- [WHAT TO DO]:
Your task is to filter the entries and copy every line containing the string "Java".

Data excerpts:
━━━━━━━━━━

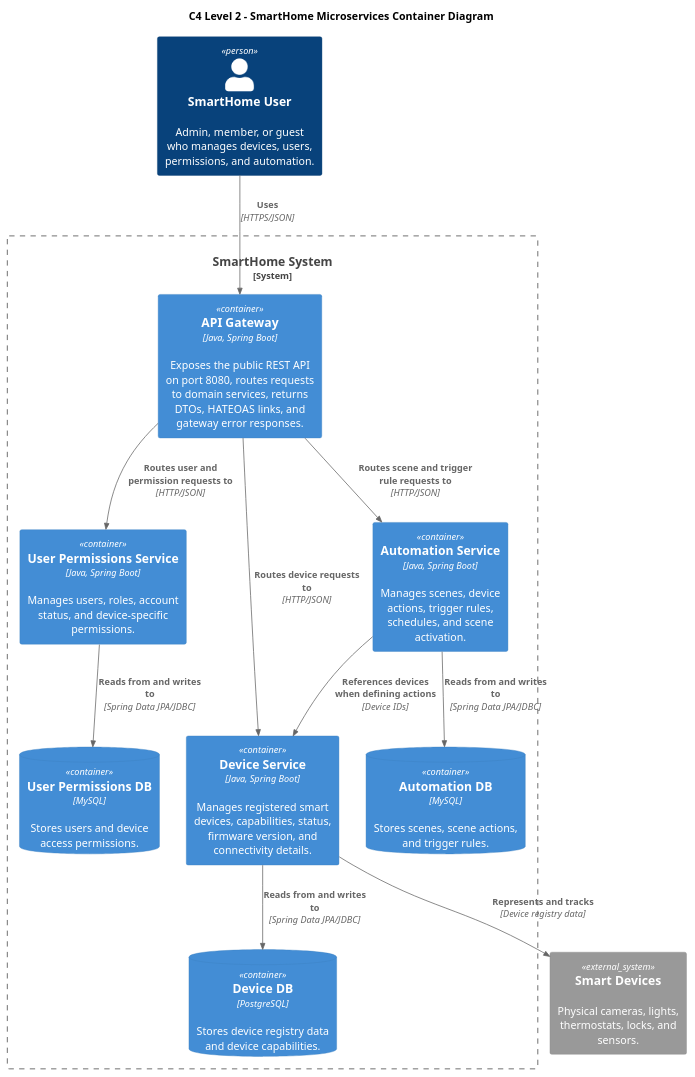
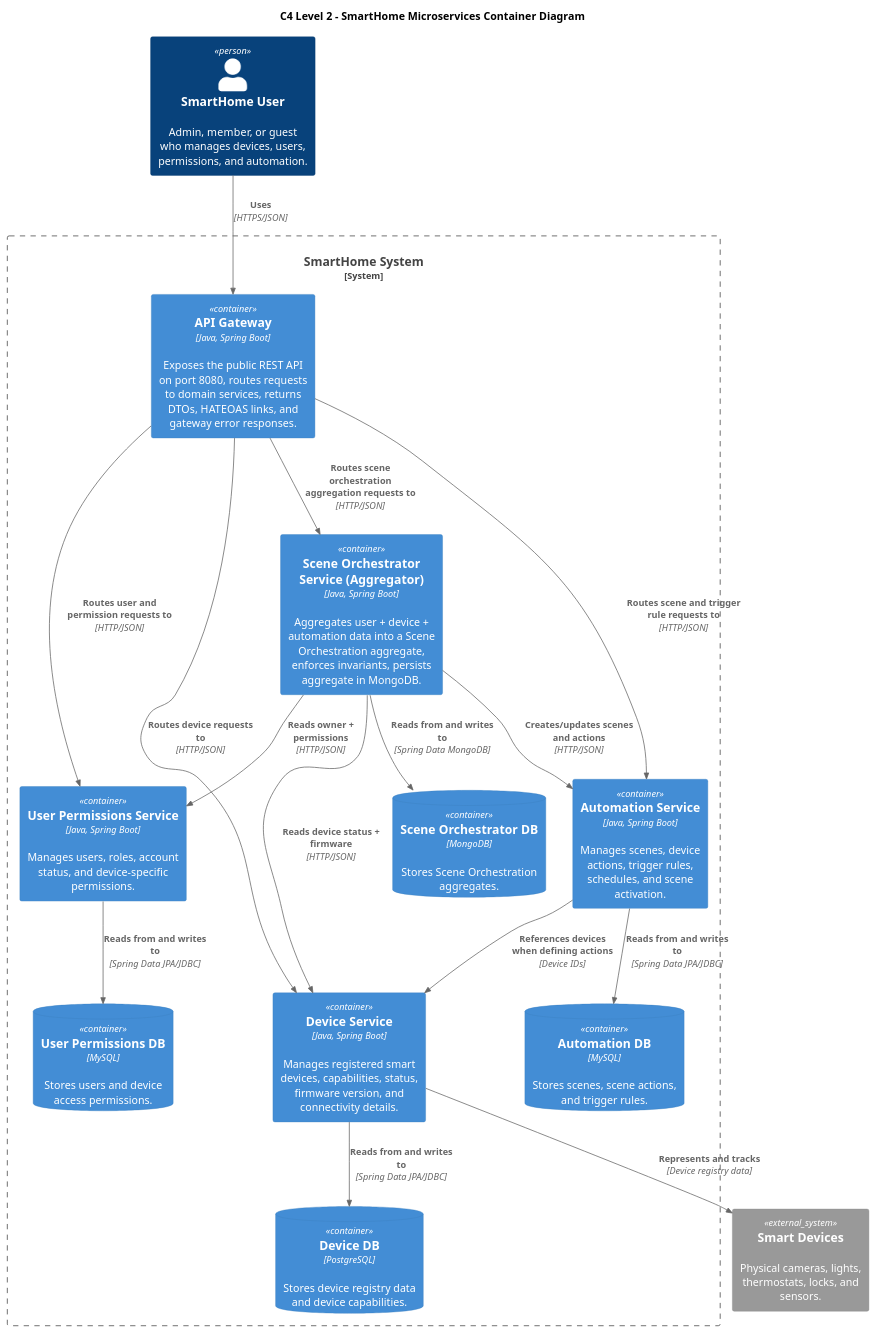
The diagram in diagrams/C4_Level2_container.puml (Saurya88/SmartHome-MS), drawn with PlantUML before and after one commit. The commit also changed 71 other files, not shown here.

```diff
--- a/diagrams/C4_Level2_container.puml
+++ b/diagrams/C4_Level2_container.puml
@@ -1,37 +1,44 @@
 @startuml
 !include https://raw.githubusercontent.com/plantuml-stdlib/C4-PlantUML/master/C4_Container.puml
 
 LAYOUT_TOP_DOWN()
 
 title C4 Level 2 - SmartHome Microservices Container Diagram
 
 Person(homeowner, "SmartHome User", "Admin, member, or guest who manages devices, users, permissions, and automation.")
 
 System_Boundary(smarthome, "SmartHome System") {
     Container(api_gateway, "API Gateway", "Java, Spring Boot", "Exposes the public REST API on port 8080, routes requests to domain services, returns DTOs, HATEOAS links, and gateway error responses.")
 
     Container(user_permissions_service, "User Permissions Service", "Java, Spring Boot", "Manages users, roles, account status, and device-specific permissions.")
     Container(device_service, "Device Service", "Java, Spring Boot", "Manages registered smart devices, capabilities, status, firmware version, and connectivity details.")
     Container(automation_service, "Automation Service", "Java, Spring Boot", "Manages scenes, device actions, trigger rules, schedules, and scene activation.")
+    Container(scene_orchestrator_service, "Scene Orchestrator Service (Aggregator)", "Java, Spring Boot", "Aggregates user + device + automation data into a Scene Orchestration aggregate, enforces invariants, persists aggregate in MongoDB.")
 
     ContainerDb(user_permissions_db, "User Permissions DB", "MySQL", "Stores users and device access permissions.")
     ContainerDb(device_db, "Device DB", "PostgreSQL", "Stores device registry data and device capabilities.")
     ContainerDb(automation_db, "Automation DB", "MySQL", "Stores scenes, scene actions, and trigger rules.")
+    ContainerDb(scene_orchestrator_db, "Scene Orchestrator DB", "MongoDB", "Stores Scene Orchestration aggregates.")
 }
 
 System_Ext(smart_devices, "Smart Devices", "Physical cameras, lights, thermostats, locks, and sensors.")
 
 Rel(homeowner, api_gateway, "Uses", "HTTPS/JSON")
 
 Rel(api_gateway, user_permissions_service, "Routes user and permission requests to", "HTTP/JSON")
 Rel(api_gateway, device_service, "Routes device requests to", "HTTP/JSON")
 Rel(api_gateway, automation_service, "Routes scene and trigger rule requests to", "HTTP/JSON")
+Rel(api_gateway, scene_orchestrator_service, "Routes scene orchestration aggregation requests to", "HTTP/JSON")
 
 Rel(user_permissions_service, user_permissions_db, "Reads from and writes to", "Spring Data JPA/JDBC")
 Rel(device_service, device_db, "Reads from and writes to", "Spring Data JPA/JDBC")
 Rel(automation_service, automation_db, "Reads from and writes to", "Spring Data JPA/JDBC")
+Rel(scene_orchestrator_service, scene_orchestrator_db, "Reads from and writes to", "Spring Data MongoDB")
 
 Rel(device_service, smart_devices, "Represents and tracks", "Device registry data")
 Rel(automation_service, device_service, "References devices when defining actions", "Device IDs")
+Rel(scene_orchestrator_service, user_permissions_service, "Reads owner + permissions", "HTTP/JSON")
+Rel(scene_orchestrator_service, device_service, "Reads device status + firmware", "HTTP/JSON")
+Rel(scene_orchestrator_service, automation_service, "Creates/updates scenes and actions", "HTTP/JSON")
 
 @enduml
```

━━━━━━━━━━

- [COMPLETED TASK]:
     Container(api_gateway, "API Gateway", "Java, Spring Boot", "Exposes the public REST API on port 8080, routes requests to domain services, returns DTOs, HATEOAS links, and gateway error responses.")
     Container(user_permissions_service, "User Permissions Service", "Java, Spring Boot", "Manages users, roles, account status, and device-specific permissions.")
     Container(device_service, "Device Service", "Java, Spring Boot", "Manages registered smart devices, capabilities, status, firmware version, and connectivity details.")
     Container(automation_service, "Automation Service", "Java, Spring Boot", "Manages scenes, device actions, trigger rules, schedules, and scene activation.")
+    Container(scene_orchestrator_service, "Scene Orchestrator Service (Aggregator)", "Java, Spring Boot", "Aggregates user + device + automation data into a Scene Orchestration aggregate, enforces invariants, persists aggregate in MongoDB.")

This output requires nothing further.